After a few months, some of our children began asking for advice about possible purchases. We found their greatest dilemma was trying to differentiate between a want and a need. We found some good suggestions in an Ensign article by Sally Hancock Seils. She suggests asking several questions: “What is the worst thing that will happen if I don’t buy it? What is the worst thing that will happen if I do buy it? Will I regret this purchase tomorrow?” (Aug. 1987, p. 55; emphasis added.) These are good questions for not only children but also adults to ask.
Realizing that we could not generate enough family income to meet all of our children’s needs and wants on our limited budget, we encouraged them to find part-time jobs outside our home. In this way, they have been able to pay their own car insurance, fund school trips and activities, and save for missions and higher education. They have also become more appreciative of what we do for them because they understand better the relationship between time, effort, and money.

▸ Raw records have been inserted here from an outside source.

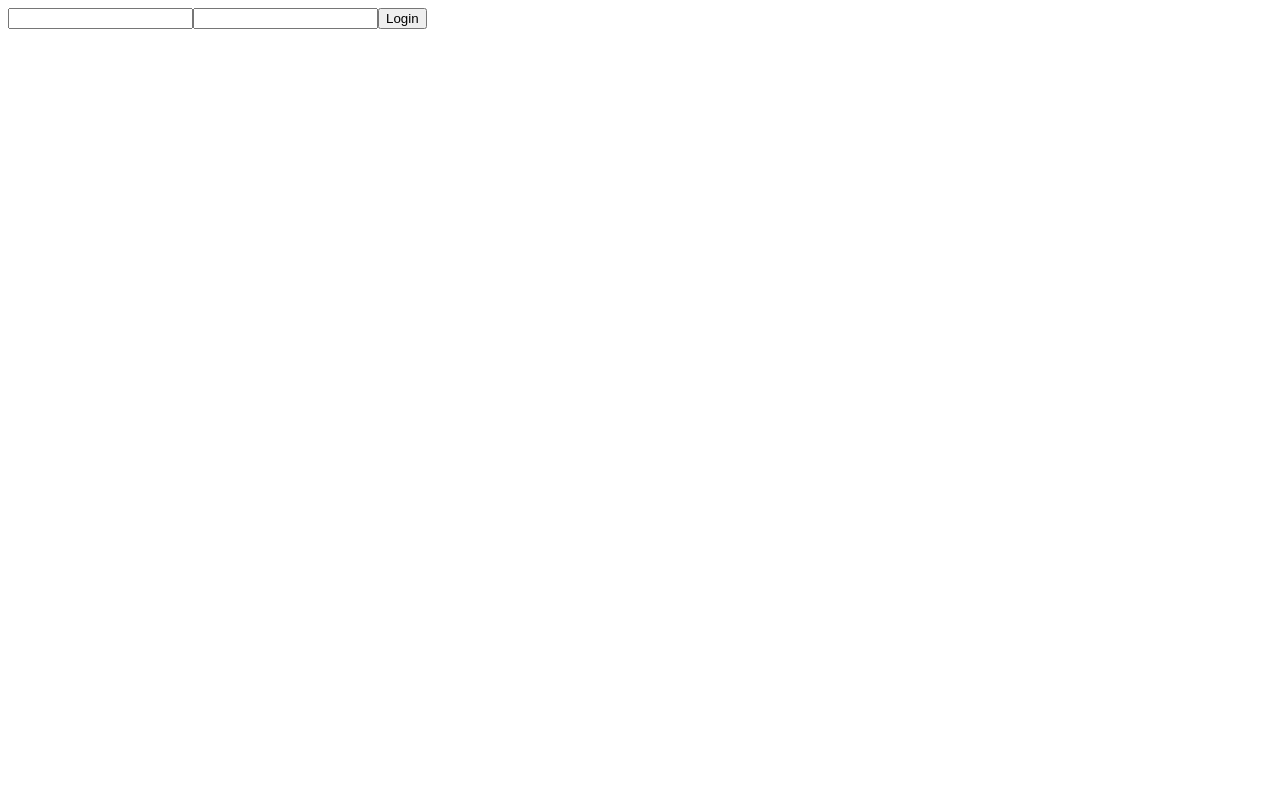
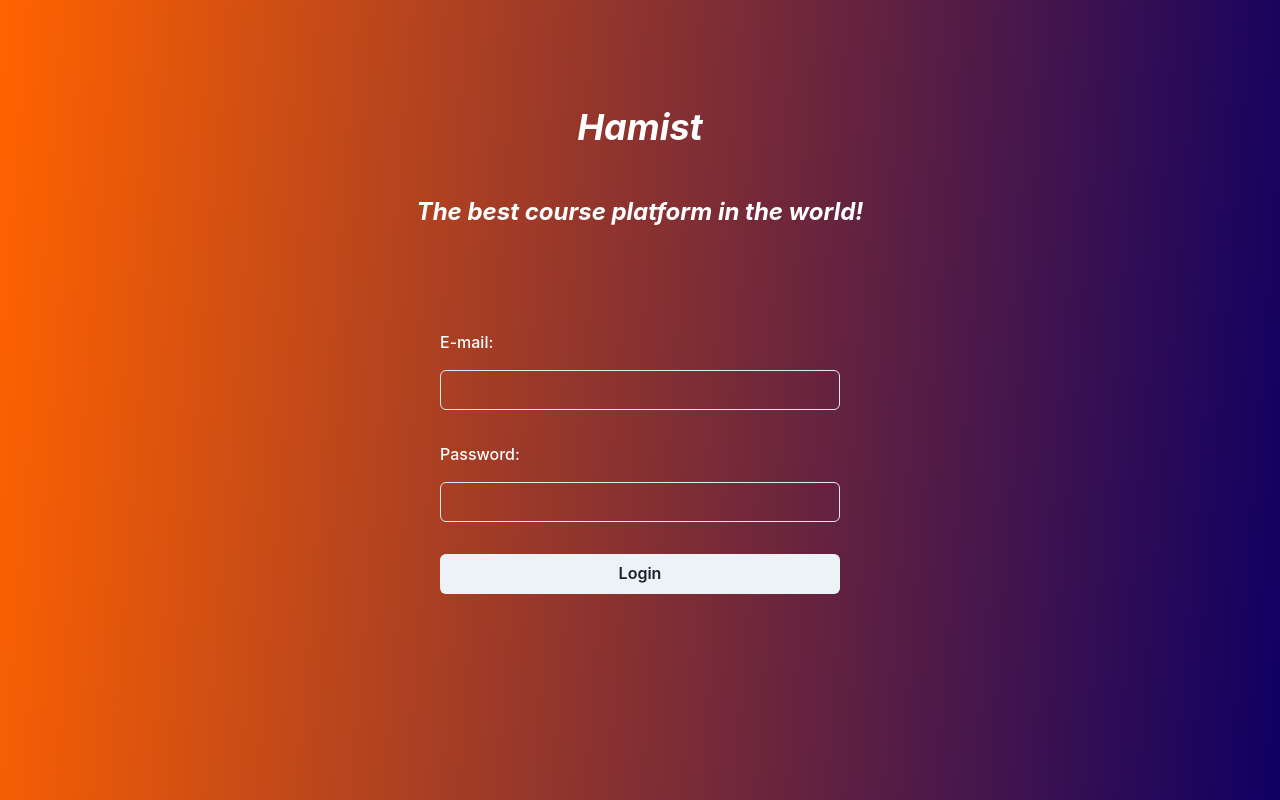
Before and after one commit to dnldmp/hotmart-do-danilo, a Next.js app: page / in a window 1280 px wide. Built offline with nearby package versions, Linux system fonts and the light colour scheme.

Commit message:
adicionando layout de página de login

```diff
--- a/package.json
+++ b/package.json
@@ -8,7 +8,11 @@
     "lint": "next lint"
   },
   "dependencies": {
+    "@chakra-ui/react": "^1.8.3",
+    "@emotion/react": "^11",
+    "@emotion/styled": "^11",
     "axios": "^0.25.0",
+    "framer-motion": "^4",
     "next": "12.0.10",
     "nookies": "^2.5.2",
     "react": "17.0.2",
--- a/src/contexts/AuthContext.tsx
+++ b/src/contexts/AuthContext.tsx
@@ -37,7 +37,7 @@ export function AuthProvider({ children }: AuthProviderProps) {
 
   async function signIn({ email, password }: SignInCredentials) {
     try {
-      const { data } = await api.post('gay', { email, password })
+      const { data } = await api.post('login', { email, password })
 
       setUser(data)
 
--- a/src/pages/_app.tsx
+++ b/src/pages/_app.tsx
@@ -1,10 +1,13 @@
+import { ChakraProvider } from "@chakra-ui/react"
 import { AuthProvider } from "../contexts/AuthContext"
 
 function MyApp({ Component, pageProps }) {
   return (
-    <AuthProvider>
-      <Component {...pageProps} />
-    </AuthProvider>
+    <ChakraProvider>
+      <AuthProvider>
+        <Component {...pageProps} />
+      </AuthProvider>
+    </ChakraProvider>
   )
 }
 
--- a/src/pages/index.tsx
+++ b/src/pages/index.tsx
@@ -1,3 +1,4 @@
+import { Button, Flex, Input, Stack, Text, FormLabel, FormControl } from "@chakra-ui/react"
 import { FormEvent, useContext, useState } from "react"
 import { AuthContext } from "../contexts/AuthContext"
 
@@ -12,10 +13,38 @@ export default function SignIn() {
   }
 
   return (
-    <form onSubmit={handleSubmit}>
-      <input value={email} onChange={(e) => setEmail(e.target.value)} type="email" />
-      <input value={password} onChange={(e) => setPassword(e.target.value)} type="password" />
-      <button type="submit">Login</button>
-    </form>
+    <Flex
+      w="100%"
+      h="100vh"
+      background='linear-gradient(94.45deg, #FF6200 0.54%, #100062 99.46%);'
+      flexDir='column'
+    >
+      <Flex flexDir='column' w="100%" textAlign="center" p={100}>
+        <Text fontSize="4xl" fontStyle="italic" fontWeight='bold' color="#fff">Hamist</Text>
+        <Text mt="10" fontStyle="italic" fontWeight='bold' fontSize="2xl" color="#fff">The best course platform in the world!</Text>
+      </Flex>
+      <FormControl
+        as='form'
+        onSubmit={handleSubmit}
+        flexDirection='column'
+        alignContent='center'
+        justifyContent='center'
+        margin="0 auto"
+        maxW={400}
+        w="100%"
+      >
+        <Stack w="100%" spacing='8'>
+          <Stack spacing="2">
+            <FormLabel color="#fff" htmlFor="email">E-mail:</FormLabel>
+            <Input color="#fff" name="email" value={email} onChange={(e) => setEmail(e.target.value)} type="email" />
+          </Stack>
+          <Stack spacing="2">
+            <FormLabel color="#fff" htmlFor="password">Password:</FormLabel>
+            <Input  color="#fff"name="password" value={password} onChange={(e) => setPassword(e.target.value)} type="password" />
+          </Stack>
+          <Button type="submit">Login</Button>
+        </Stack>
+      </FormControl>
+    </Flex>
   )
 }
```
Also changed, not shown: 1 other file (tests, documents, lock files or other folders).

As we have encouraged our children to pay their tithing, showing the younger ones how to figure out how much they should pay, we have had the joy of watching each one discover that when they pay their tithing, they are better able to make their money stretch to cover their needs.
We have also found it important to involve children in housework. Beverly Neuer Feldman notes that “when you let children accomplish small chores, you provide pure, unadulterated ego gratification: they feel capable and essential to the well-being of your family.” As they grow older, they gradually develop the self-discipline to complete “not-so-fun” jobs. This self-discipline also aids them as they work outside the home and as they manage their own finances. (See “Raising Money-Wise Kids,” Reader’s Digest, Nov. 1991, pp. 147–50.)
After several years of watching our children learn how to manage money, we have seen them develop self-discipline, the ability to differentiate between wants and needs, and the ability to recognize quality. I believe the more experience children have practicing these principles, the better equipped they will be to face the world as financially responsible adults.